ID 6572
File
Authors
Kurata, Hirofumi Department of Biological Regulation, School of Health Science, Faculty of Medicine, Tottori University / Division of Child Neurology, Department of Brain and Neurosciences, Tottori University / Department of Pediatrics, National Hospital Organization, Kumamoto Saishunso National Hospital Researchers DB KAKEN
Saito, Kengo Department of Biological Regulation, School of Health Science, Faculty of Medicine, Tottori University
Kawashima, Fumiaki Department of Biological Regulation, School of Health Science, Faculty of Medicine, Tottori University
Ikenari, Takuya Department of Biological Regulation, School of Health Science, Faculty of Medicine, Tottori University
Oguri, Masayoshi Department of Pathobiological Science and Technology, School of Health Science, Faculty of Medicine, Tottori University Researchers DB
Saito, Yoshiaki Division of Child Neurology, Department of Brain and Neurosciences, Tottori University Researchers DB KAKEN
Maegaki, Yoshihiro Division of Child Neurology, Department of Brain and Neurosciences, Tottori University Researchers DB KAKEN
Mori, Tetsuji Department of Biological Regulation, School of Health Science, Faculty of Medicine, Tottori University Researchers DB KAKEN
Keywords
Hyperthermia
lipopolysaccharide
seizure
blood–brain barrier
vasogenic edema
acute encephalopathy
Abstract
Acute encephalopathy (AE) is mainly reported in East Asia and, in most cases, results from pediatric viral infections, leading to fever, seizure, and loss of consciousness. Cerebral edema is the most important pathological symptom of AE. At present, AE is classified into four categories based on clinical and pathophysiological features, and cytokine storm-induced AE is the severest among them. The pathogenesis of AE is currently unclear; this can be attributed to the lack of a simple and convenient animal model for research. Here, we hypothesized that the induction of systemic inflammation using lipopolysaccharide (LPS) injection followed by hyperthermia (HT) treatment can be used to develop an animal model of cytokine storm-induced AE. Postnatal eight-day-old mouse pups were intraperitoneally injected with low-dose LPS (50 or 100 µg/kg) followed by HT treatment (41.5°C, 30 min). Histological analysis of their brains was subsequently performed. Fluorescein isothiocyanate assay combined with immunohistochemistry was used to elucidate blood–brain barrier (BBB) disruption. LPS (100 µg/kg) injection followed by HT treatment increased BBB permeability in the cerebral cortex and induced microglial activation. Astrocytic clasmatodendrosis was also evident. The brains of some pups exhibited small ischemic lesions, particularly in the cerebral cortex. Our results indicate that a low-dose LPS injection followed by HT treatment can produce symptoms of cytokine storm-induced AE, which is observed in diseases, such as acute necrotizing encephalopathy and hemorrhagic shock and encephalopathy syndrome. Thus, this mouse model can help to elucidate the pathogenetic mechanisms underlying AE.

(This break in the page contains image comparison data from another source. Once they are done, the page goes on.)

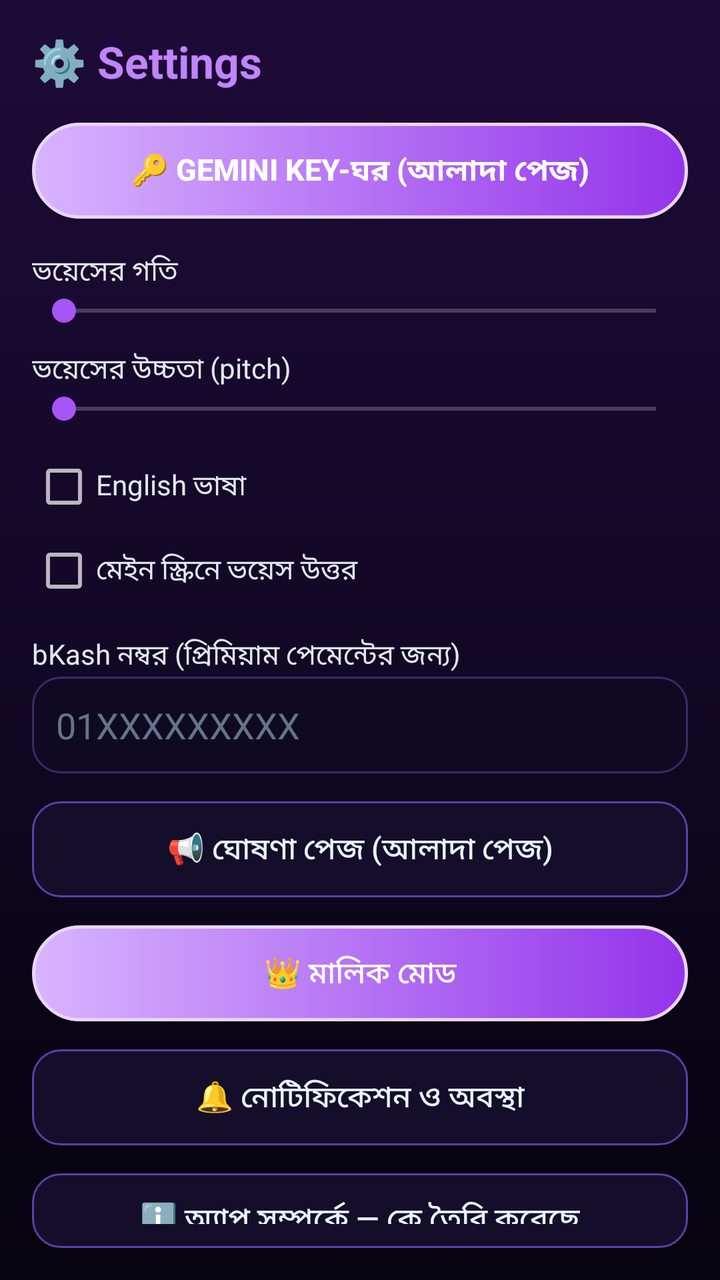
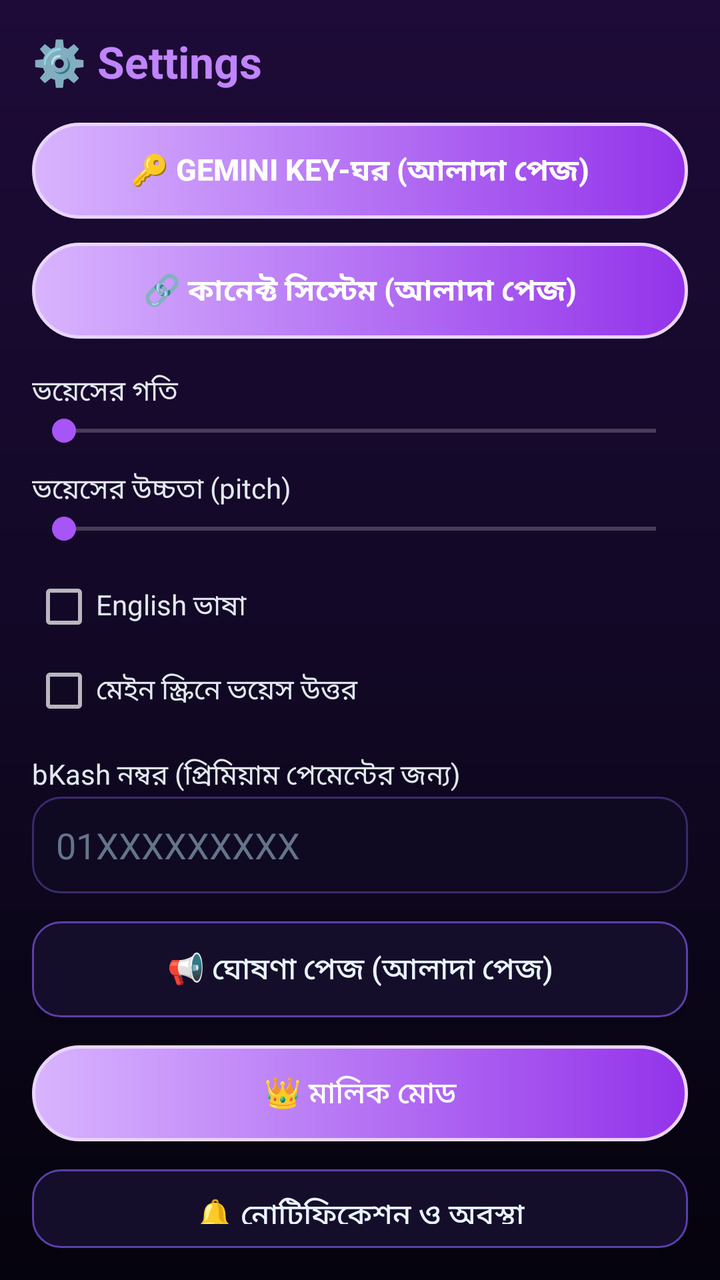

Two renders of the same Android screen: before a commit and after it. Below are the layout's source before the change and the commit's diff.
<!-- AndroidManifest.xml: application theme AppTheme -->
<!-- res/layout/activity_settings.xml -->
<?xml version="1.0" encoding="utf-8"?>
<LinearLayout xmlns:android="http://schemas.android.com/apk/res/android"
    android:layout_width="match_parent"
    android:layout_height="match_parent"
    android:background="@drawable/bg_main"
    android:orientation="vertical"
    android:padding="16dp">

    <TextView
        android:layout_width="match_parent"
        android:layout_height="wrap_content"
        android:text="⚙️ Settings"
        android:textColor="#C084FC"
        android:textSize="22sp"
        android:textStyle="bold" />

    <Button
        android:id="@+id/setKeysBtn"
        android:layout_width="match_parent"
        android:layout_height="wrap_content"
        android:layout_marginTop="16dp"
        android:background="@drawable/btn_primary"
        android:padding="12dp"
        android:text="🔑 Gemini Key-ঘর (আলাদা পেজ)"
        android:textColor="#FFFFFF"
        android:textSize="15sp"
        android:textStyle="bold" />

    <TextView
        android:layout_width="match_parent"
        android:layout_height="wrap_content"
        android:layout_marginTop="16dp"
        android:text="ভয়েসের গতি"
        android:textColor="#E2E8F0" />

    <SeekBar
        android:id="@+id/setSpeed"
        android:layout_width="match_parent"
        android:layout_height="wrap_content"
        android:max="20" />

    <TextView
        android:layout_width="match_parent"
        android:layout_height="wrap_content"
        android:layout_marginTop="10dp"
        android:text="ভয়েসের উচ্চতা (pitch)"
        android:textColor="#E2E8F0" />

    <SeekBar
        android:id="@+id/setPitch"
        android:layout_width="match_parent"
        android:layout_height="wrap_content"
        android:max="20" />

    <CheckBox
        android:id="@+id/setEnglish"
        android:layout_width="match_parent"
        android:layout_height="wrap_content"
        android:layout_marginTop="14dp"
        android:text="English ভাষা"
        android:textColor="#E2E8F0" />

    <CheckBox
        android:id="@+id/setMainVoice"
        android:layout_width="match_parent"
        android:layout_height="wrap_content"
        android:layout_marginTop="10dp"
        android:text="মেইন স্ক্রিনে ভয়েস উত্তর"
        android:textColor="#E2E8F0" />

    <TextView
        android:layout_width="match_parent"
        android:layout_height="wrap_content"
        android:layout_marginTop="16dp"
        android:text="bKash নম্বর (প্রিমিয়াম পেমেন্টের জন্য)"
        android:textColor="#E2E8F0" />

    <EditText
        android:id="@+id/setBkash"
        android:layout_width="match_parent"
        android:layout_height="wrap_content"
        android:background="@drawable/bg_input"
        android:hint="01XXXXXXXXX"
        android:inputType="phone"
        android:padding="12dp"
        android:textColor="#E8F4FF"
        android:textColorHint="#64748B" />

    <Button
        android:id="@+id/setAnnounceBtn"
        android:layout_width="match_parent"
        android:layout_height="wrap_content"
        android:layout_marginTop="14dp"
        android:background="@drawable/btn_secondary"
        android:padding="12dp"
        android:text="📢 ঘোষণা পেজ (আলাদা পেজ)"
        android:textColor="#E8F4FF"
        android:textSize="15sp" />

    <Button
        android:id="@+id/setOwnerBtn"
        android:layout_width="match_parent"
        android:layout_height="wrap_content"
        android:layout_marginTop="14dp"
        android:background="@drawable/btn_primary"
        android:padding="12dp"
        android:text="👑 মালিক মোড"
        android:textColor="#FFFFFF"
        android:textSize="15sp" />

    <Button
        android:id="@+id/setStatusBtn"
        android:layout_width="match_parent"
        android:layout_height="wrap_content"
        android:layout_marginTop="14dp"
        android:background="@drawable/btn_secondary"
        android:padding="12dp"
        android:text="🔔 নোটিফিকেশন ও অবস্থা"
        android:textColor="#E8F4FF"
        android:textSize="15sp" />

    <Button
        android:id="@+id/setAboutBtn"
        android:layout_width="match_parent"
        android:layout_height="wrap_content"
        android:layout_marginTop="14dp"
        android:background="@drawable/btn_secondary"
        android:padding="12dp"
        android:text="ℹ️ অ্যাপ সম্পর্কে — কে তৈরি করেছে"
        android:textColor="#E8F4FF"
        android:textSize="15sp" />

    <Button
        android:id="@+id/setSave"
        android:layout_width="match_parent"
        android:layout_height="wrap_content"
        android:layout_marginTop="18dp"
        android:background="@drawable/btn_primary"
        android:text="সেভ করো"
        android:textColor="#FFFFFF"
        android:textStyle="bold" />

    <TextView
        android:id="@+id/setInfo"
        android:layout_width="match_parent"
        android:layout_height="wrap_content"
        android:layout_marginTop="14dp"
        android:textColor="#94A3B8"
        android:textSize="12sp" />
</LinearLayout>
<!-- resources referenced by this layout -->
<resources>
  <!-- drawable bg_input (drawable) -->
  <?xml version="1.0" encoding="utf-8"?>
  <shape xmlns:android="http://schemas.android.com/apk/res/android" android:shape="rectangle">
      <corners android:radius="14dp" />
      <solid android:color="#0F0A22" />
      <stroke android:width="1dp" android:color="#3B2A6B" />
  </shape>
  <!-- drawable bg_main (drawable) -->
  <?xml version="1.0" encoding="utf-8"?>
  <shape xmlns:android="http://schemas.android.com/apk/res/android" android:shape="rectangle">
      <gradient
          android:angle="270"
          android:startColor="#1E0B38"
          android:centerColor="#120826"
          android:endColor="#05030D" />
  </shape>
  <!-- drawable btn_primary (drawable) -->
  <?xml version="1.0" encoding="utf-8"?>
  <shape xmlns:android="http://schemas.android.com/apk/res/android" android:shape="rectangle">
      <corners android:radius="28dp" />
      <gradient android:startColor="#D8B4FE" android:endColor="#9333EA" android:angle="0" />
      <stroke android:width="1.5dp" android:color="#E9D5FF" />
  </shape>
  <!-- drawable btn_secondary (drawable) -->
  <?xml version="1.0" encoding="utf-8"?>
  <shape xmlns:android="http://schemas.android.com/apk/res/android" android:shape="rectangle">
      <corners android:radius="14dp" />
      <solid android:color="#150E2B" />
      <stroke android:width="1dp" android:color="#5B3FA8" />
  </shape>
  <style name="AppTheme" parent="android:Theme.Material.NoActionBar">
          <item name="android:windowBackground">#05030D</item>
          <item name="android:colorAccent">#A855F7</item>
          <item name="android:statusBarColor">#05030D</item>
          <item name="android:navigationBarColor">#05030D</item>
          <item name="android:windowLightStatusBar">false</item>
      </style>
</resources>

<!-- the commit's change to res/layout/activity_settings.xml (unified diff, before → after) -->
@@ -22,6 +22,18 @@
         android:background="@drawable/btn_primary"
         android:padding="12dp"
         android:text="🔑 Gemini Key-ঘর (আলাদা পেজ)"
+        android:textColor="#FFFFFF"
+        android:textSize="15sp"
+        android:textStyle="bold" />
+
+    <Button
+        android:id="@+id/setConnectBtn"
+        android:layout_width="match_parent"
+        android:layout_height="wrap_content"
+        android:layout_marginTop="12dp"
+        android:background="@drawable/btn_primary"
+        android:padding="12dp"
+        android:text="🔗 কানেক্ট সিস্টেম (আলাদা পেজ)"
         android:textColor="#FFFFFF"
         android:textSize="15sp"
         android:textStyle="bold" />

Publisher
Society for Experimental Biology and Medicine
Content Type
Journal Article
Link
ISSN
15353702
NCID
AA11503891
Journal Title
Experimental biology and medicine
Volume
244
Issue
9
Start Page
743
End Page
751
Journal Section
Research Article
Published Date
2019-05-02
Publisher-DOI
Text Version
Author
Rights
Copyright © 2019 by the Society for Experimental Biology and Medicine.
Citation
This research was published by the Society for Experimental Biology and Medicine: Kurata, H., Saito, K., Kawashima, F., Ikenari, T., Oguri, M., Saito, Y., … Mori, T. (2019). Developing a mouse model of acute encephalopathy using low-dose lipopolysaccharide injection and hyperthermia treatment. Experimental Biology and Medicine, 244(9), pp.743–751. Copyright © 2019 by the Society for Experimental Biology and Medicine. DOI: 10.1177/1535370219846497.
Department
Faculty of Medicine/Graduate School of Medical Sciences/University Hospital
Language
English